▶ _What the task asks_:
Copy each line of the records below that has "other" in it.

--------------------

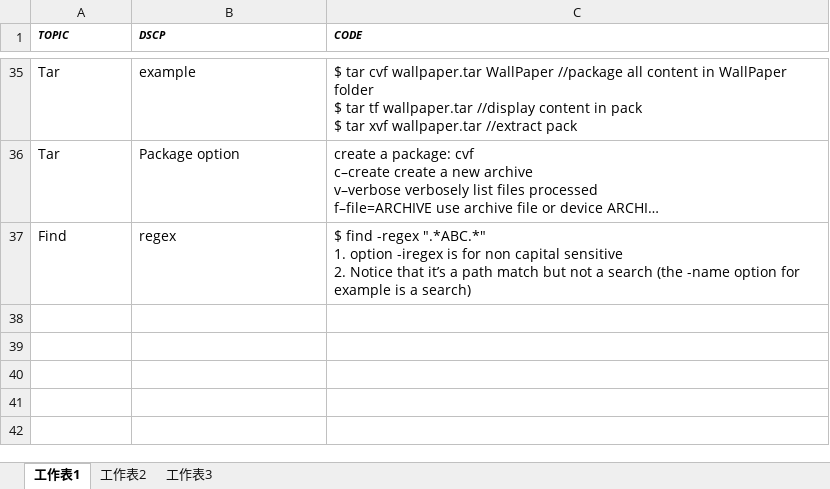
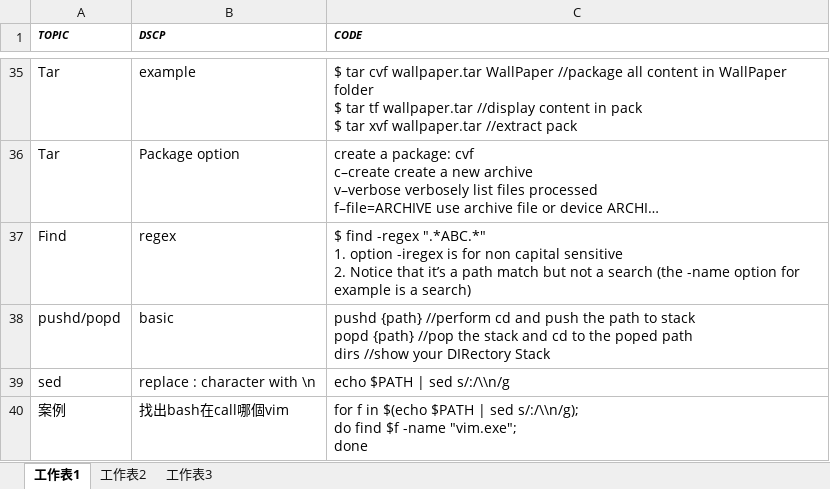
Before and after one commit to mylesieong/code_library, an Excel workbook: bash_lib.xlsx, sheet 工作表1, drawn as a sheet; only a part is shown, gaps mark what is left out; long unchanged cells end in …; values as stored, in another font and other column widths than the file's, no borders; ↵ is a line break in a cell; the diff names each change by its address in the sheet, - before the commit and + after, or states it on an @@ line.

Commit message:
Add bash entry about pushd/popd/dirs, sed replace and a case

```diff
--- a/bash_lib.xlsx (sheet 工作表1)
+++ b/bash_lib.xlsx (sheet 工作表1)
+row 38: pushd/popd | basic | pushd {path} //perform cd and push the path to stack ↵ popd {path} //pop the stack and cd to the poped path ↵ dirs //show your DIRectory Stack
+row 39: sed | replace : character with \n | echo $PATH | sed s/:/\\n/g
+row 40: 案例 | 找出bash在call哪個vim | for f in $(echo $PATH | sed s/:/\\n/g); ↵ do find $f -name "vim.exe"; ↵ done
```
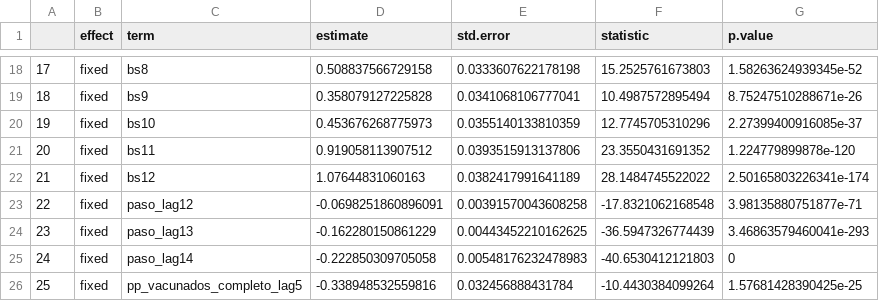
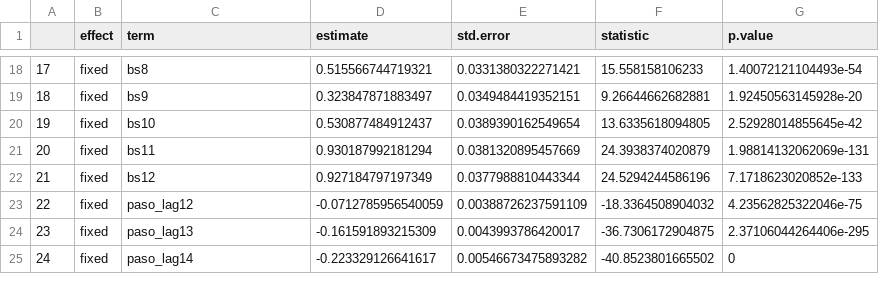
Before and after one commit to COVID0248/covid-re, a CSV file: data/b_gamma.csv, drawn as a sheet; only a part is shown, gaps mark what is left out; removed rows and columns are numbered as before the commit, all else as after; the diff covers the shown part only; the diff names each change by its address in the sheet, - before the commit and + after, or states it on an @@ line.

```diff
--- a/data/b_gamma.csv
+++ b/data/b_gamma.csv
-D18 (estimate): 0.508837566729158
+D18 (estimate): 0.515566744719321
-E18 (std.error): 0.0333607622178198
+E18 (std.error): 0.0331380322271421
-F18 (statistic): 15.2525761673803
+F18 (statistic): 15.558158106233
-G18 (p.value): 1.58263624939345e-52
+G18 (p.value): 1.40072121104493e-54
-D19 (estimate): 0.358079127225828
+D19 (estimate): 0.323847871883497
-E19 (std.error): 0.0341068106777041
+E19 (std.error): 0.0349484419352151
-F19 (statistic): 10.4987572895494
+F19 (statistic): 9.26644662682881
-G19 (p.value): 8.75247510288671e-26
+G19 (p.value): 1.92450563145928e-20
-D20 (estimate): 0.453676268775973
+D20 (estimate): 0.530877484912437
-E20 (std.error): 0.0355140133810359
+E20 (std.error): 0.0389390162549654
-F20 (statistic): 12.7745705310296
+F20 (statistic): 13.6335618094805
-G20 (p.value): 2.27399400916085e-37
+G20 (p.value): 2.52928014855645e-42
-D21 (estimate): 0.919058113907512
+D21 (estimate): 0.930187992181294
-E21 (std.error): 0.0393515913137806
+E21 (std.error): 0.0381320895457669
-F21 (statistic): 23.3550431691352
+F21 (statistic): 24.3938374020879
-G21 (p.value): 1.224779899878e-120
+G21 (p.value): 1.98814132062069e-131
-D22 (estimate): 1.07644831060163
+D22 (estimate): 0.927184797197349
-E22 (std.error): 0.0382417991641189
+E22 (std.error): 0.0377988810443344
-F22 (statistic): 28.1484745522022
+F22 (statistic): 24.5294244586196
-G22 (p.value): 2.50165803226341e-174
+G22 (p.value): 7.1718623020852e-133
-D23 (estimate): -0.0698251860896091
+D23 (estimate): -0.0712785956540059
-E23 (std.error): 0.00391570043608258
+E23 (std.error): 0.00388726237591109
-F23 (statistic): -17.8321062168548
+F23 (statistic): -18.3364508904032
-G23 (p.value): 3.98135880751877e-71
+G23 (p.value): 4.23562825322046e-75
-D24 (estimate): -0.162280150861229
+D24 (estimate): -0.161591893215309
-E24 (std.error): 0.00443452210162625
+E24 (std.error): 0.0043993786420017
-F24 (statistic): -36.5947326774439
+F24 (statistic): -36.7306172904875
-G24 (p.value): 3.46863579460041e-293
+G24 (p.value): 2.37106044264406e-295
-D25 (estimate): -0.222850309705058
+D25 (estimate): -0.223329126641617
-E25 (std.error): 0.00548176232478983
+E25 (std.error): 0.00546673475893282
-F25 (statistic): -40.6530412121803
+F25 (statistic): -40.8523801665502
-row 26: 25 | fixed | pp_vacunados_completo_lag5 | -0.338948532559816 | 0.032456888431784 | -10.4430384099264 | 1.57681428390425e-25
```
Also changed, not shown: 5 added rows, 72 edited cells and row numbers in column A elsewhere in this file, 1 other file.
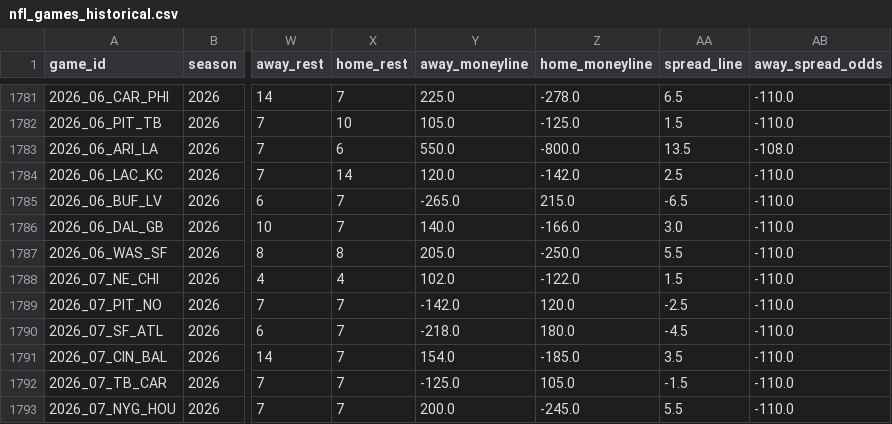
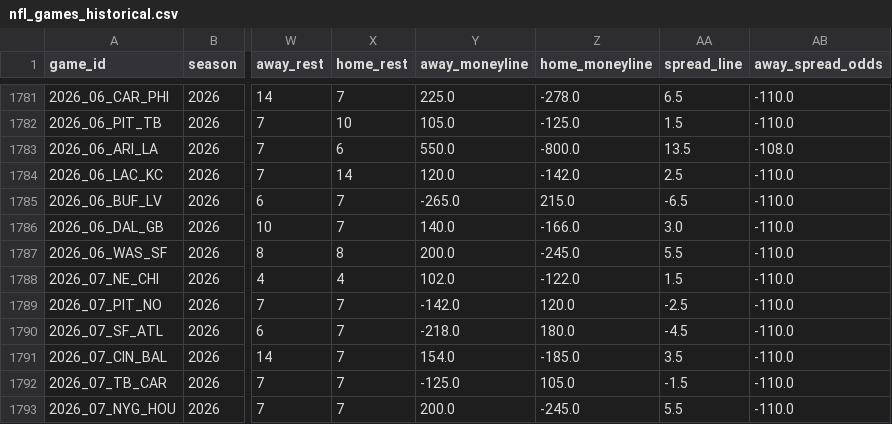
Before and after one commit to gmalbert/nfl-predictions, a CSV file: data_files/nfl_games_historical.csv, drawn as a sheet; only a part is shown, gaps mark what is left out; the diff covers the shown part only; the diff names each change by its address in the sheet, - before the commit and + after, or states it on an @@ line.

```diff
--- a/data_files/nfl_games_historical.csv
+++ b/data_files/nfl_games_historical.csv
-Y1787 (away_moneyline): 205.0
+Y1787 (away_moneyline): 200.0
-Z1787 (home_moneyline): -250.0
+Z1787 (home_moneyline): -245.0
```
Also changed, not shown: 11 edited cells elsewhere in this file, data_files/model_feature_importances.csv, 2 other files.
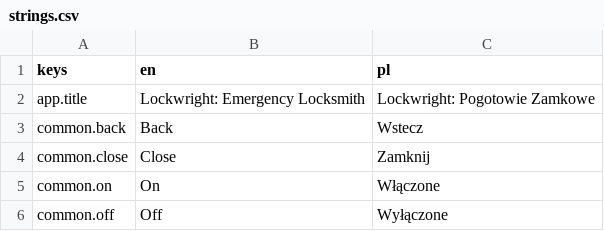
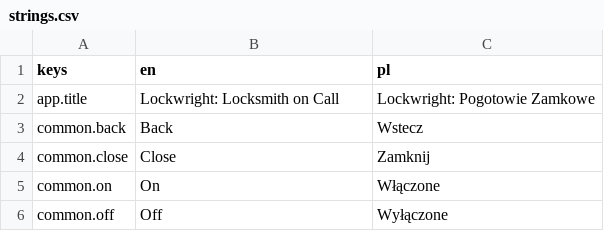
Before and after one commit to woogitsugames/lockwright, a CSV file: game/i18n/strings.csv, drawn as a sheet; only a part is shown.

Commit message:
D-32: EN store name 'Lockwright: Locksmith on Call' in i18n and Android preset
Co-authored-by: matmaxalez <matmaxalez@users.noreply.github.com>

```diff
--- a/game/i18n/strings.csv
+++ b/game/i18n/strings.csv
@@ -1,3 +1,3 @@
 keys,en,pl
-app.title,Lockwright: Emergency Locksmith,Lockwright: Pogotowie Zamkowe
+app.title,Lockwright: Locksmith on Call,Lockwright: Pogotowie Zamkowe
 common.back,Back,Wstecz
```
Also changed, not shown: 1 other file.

--------------------

▶ _Response to this task_:
Before and after one commit to mylesieong/code_library, an Excel workbook: bash_lib.xlsx, sheet 工作表1, drawn as a sheet; only a part is shown, gaps mark what is left out; long unchanged cells end in …; values as stored, in another font and other column widths than the file's, no borders; ↵ is a line break in a cell; the diff names each change by its address in the sheet, - before the commit and + after, or states it on an @@ line.
Also changed, not shown: 5 added rows, 72 edited cells and row numbers in column A elsewhere in this file, 1 other file.
Also changed, not shown: 11 edited cells elsewhere in this file, data_files/model_feature_importances.csv, 2 other files.
Also changed, not shown: 1 other file.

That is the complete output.